Work item: Find every line below with the word "that" in it, and copy each one.

------------------------

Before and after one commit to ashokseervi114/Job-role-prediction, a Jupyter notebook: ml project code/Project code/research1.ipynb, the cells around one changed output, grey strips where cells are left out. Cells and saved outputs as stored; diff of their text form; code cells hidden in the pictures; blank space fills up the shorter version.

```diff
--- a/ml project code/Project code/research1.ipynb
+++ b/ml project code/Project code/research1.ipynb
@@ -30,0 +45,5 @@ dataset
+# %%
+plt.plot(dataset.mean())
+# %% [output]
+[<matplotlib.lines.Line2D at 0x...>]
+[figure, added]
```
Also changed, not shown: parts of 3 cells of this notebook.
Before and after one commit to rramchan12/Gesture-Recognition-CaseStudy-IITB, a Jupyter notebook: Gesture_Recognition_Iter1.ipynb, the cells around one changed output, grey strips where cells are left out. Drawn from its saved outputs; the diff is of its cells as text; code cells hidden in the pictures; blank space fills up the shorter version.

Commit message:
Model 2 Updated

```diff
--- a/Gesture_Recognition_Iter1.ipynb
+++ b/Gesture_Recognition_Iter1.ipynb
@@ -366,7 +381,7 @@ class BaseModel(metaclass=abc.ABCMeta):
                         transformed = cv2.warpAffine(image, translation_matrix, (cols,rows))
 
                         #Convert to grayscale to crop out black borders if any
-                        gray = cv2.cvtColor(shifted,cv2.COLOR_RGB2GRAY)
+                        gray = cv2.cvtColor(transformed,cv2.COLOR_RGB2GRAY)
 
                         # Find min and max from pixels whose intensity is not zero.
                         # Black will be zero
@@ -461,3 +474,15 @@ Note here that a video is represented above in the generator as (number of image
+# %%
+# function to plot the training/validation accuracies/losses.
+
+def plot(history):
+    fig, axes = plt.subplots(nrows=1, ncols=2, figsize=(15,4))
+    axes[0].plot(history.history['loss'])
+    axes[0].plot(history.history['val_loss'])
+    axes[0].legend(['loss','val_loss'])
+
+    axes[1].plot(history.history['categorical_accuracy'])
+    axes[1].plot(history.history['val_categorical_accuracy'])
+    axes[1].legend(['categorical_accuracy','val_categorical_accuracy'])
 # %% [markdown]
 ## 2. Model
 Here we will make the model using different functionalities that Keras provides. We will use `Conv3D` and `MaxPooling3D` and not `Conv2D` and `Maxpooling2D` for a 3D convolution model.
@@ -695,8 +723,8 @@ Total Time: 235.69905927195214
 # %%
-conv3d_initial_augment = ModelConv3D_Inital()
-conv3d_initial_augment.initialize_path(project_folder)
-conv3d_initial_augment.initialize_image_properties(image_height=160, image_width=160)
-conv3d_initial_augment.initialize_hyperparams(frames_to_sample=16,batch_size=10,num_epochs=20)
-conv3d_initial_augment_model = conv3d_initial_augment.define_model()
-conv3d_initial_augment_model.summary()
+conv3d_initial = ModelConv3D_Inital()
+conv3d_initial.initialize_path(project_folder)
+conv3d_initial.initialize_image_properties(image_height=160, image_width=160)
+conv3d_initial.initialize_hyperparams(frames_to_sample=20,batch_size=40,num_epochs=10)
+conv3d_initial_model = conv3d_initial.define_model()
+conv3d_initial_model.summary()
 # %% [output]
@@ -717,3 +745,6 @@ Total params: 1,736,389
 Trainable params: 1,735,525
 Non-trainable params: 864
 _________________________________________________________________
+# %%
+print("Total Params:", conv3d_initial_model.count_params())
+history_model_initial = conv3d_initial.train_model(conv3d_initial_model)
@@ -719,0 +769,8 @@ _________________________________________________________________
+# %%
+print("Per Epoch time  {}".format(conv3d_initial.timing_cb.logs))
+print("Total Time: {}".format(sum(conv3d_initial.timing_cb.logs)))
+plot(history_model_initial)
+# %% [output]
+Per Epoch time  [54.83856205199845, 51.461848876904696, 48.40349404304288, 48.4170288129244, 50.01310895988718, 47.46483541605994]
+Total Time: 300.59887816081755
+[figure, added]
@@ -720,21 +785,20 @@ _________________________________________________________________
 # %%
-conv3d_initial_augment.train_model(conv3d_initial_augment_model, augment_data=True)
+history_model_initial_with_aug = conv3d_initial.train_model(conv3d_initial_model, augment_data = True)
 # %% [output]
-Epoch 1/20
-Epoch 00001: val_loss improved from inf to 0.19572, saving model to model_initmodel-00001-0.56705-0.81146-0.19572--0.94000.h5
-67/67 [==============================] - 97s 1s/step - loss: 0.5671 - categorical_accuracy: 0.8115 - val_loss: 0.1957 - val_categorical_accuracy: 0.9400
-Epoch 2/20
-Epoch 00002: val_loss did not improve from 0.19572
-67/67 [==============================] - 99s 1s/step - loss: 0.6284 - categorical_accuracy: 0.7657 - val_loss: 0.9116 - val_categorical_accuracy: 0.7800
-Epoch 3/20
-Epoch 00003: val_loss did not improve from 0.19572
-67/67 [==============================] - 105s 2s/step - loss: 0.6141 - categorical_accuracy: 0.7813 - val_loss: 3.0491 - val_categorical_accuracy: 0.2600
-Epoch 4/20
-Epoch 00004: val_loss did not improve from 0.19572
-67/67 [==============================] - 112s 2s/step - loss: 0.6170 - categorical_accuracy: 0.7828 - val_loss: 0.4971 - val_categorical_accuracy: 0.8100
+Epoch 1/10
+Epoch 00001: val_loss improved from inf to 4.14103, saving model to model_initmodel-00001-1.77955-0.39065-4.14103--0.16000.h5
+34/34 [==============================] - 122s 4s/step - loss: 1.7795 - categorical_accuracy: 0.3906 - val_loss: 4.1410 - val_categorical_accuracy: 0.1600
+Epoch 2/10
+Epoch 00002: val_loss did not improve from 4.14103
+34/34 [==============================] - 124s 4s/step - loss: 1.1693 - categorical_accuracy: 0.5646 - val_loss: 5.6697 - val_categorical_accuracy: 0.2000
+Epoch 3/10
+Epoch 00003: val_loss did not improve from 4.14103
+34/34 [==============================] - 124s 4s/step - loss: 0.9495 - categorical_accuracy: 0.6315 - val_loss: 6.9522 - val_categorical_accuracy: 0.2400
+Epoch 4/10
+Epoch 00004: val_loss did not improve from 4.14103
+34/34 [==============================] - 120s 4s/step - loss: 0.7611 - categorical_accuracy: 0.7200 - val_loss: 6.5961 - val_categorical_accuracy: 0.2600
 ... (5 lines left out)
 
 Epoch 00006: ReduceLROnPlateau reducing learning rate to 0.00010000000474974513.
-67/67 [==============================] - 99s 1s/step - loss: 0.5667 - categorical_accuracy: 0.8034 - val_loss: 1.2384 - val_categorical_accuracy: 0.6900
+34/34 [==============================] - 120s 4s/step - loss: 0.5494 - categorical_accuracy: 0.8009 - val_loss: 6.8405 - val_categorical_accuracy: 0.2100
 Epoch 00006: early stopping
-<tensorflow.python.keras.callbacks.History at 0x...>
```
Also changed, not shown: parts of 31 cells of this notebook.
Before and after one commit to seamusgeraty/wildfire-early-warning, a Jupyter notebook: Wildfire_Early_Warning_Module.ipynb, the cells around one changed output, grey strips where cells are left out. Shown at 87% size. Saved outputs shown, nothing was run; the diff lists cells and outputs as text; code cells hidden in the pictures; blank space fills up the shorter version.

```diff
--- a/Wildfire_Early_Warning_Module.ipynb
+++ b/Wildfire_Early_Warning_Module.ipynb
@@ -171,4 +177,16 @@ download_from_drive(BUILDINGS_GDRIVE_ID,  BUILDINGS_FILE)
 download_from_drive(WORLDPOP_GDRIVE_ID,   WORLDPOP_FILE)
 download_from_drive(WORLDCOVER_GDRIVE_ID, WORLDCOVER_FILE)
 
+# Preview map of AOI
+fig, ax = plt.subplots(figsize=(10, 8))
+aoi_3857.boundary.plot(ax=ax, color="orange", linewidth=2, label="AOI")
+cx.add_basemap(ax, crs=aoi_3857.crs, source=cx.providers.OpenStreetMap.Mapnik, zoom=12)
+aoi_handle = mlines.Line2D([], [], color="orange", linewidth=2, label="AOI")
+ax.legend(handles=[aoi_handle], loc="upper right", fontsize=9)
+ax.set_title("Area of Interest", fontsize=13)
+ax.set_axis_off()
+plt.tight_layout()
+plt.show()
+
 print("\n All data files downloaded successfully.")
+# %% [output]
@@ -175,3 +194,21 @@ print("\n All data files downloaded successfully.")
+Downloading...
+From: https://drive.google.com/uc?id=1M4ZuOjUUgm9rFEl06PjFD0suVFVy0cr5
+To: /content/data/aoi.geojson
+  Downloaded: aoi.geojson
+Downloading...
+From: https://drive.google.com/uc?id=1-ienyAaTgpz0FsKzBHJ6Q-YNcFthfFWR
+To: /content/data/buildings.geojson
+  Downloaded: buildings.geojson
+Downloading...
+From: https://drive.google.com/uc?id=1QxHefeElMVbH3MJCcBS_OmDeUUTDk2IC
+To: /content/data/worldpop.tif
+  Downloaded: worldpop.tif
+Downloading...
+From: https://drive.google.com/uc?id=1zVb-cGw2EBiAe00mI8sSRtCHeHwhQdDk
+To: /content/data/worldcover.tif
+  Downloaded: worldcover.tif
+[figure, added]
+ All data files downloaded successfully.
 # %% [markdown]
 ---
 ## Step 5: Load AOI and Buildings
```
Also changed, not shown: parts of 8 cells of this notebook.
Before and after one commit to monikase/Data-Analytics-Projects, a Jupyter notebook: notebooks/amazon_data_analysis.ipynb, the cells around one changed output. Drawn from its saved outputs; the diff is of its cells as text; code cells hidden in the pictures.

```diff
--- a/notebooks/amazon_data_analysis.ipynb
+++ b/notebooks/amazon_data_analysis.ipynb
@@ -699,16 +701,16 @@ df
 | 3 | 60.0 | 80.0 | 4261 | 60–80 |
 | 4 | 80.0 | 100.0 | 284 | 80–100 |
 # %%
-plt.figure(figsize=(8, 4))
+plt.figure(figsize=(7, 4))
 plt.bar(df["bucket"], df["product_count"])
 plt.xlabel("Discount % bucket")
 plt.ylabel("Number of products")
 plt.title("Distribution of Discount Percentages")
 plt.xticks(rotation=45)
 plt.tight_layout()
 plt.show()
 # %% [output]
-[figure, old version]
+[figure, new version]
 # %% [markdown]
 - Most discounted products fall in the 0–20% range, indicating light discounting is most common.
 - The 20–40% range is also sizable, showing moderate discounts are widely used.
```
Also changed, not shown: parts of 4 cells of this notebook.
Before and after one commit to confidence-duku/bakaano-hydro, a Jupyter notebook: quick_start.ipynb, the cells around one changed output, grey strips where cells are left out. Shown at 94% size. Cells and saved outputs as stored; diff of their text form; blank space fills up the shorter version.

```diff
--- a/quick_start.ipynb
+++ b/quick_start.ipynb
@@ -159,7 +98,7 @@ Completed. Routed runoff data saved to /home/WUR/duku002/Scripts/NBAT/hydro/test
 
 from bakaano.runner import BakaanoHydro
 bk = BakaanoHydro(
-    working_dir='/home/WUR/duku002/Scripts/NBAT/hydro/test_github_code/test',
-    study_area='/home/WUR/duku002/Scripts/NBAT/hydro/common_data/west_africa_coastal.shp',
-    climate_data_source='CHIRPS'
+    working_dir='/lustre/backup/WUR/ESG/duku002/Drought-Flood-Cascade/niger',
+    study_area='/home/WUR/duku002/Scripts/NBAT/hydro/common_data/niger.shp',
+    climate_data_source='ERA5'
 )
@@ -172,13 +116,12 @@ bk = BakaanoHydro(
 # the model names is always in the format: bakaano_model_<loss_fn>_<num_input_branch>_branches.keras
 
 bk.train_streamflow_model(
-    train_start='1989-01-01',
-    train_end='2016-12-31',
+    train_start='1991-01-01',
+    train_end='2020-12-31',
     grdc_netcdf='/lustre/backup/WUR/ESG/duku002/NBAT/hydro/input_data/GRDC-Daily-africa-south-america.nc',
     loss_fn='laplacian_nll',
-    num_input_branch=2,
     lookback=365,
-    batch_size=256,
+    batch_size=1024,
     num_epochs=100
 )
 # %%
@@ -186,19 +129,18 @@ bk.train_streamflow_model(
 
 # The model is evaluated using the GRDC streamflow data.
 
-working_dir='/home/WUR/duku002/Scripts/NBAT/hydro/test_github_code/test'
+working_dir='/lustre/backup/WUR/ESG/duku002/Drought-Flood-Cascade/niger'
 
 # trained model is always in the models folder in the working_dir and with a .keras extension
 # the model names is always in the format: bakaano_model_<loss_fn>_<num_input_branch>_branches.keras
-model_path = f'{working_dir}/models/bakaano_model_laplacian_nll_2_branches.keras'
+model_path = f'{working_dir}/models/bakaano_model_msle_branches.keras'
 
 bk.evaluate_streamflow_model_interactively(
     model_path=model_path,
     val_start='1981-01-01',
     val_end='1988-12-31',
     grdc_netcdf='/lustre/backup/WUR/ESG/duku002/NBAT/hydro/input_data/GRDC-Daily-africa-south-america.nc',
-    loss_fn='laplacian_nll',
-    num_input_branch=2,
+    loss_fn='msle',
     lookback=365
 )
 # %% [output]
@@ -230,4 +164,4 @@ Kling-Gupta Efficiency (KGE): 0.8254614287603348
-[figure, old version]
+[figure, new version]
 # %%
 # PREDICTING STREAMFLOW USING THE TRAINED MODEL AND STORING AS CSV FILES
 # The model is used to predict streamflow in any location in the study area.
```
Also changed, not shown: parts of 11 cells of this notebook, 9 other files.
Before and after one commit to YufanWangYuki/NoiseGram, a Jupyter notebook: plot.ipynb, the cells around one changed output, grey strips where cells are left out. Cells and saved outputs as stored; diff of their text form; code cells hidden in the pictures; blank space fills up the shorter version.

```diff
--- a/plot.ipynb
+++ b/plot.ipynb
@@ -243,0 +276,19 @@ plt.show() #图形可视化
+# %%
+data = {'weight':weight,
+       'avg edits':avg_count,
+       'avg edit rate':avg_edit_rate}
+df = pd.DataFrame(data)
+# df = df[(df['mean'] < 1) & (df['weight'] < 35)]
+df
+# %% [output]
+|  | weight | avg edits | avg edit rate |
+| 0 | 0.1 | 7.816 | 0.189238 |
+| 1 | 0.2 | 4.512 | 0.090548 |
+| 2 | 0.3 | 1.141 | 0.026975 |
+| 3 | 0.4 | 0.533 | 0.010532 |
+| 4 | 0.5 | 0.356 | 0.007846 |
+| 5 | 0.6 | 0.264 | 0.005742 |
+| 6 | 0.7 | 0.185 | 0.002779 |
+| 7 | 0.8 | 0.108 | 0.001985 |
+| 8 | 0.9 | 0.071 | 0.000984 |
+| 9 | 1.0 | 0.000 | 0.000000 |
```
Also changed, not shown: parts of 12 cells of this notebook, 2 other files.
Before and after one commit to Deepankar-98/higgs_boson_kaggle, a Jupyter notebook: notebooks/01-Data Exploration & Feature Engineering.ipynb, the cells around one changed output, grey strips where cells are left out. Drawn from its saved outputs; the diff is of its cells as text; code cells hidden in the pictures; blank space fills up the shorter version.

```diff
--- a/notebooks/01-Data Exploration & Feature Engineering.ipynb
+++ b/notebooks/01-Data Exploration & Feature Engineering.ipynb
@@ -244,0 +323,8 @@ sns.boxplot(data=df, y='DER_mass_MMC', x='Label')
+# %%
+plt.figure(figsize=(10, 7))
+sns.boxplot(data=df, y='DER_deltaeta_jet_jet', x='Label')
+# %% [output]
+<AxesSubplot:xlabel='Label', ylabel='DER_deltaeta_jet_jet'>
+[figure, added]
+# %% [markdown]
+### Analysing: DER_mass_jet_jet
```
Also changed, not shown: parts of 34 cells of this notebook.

------------------------

Answer space:
@@ -461,3 +474,15 @@ Note here that a video is represented above in the generator as (number of image
 Here we will make the model using different functionalities that Keras provides. We will use `Conv3D` and `MaxPooling3D` and not `Conv2D` and `Maxpooling2D` for a 3D convolution model.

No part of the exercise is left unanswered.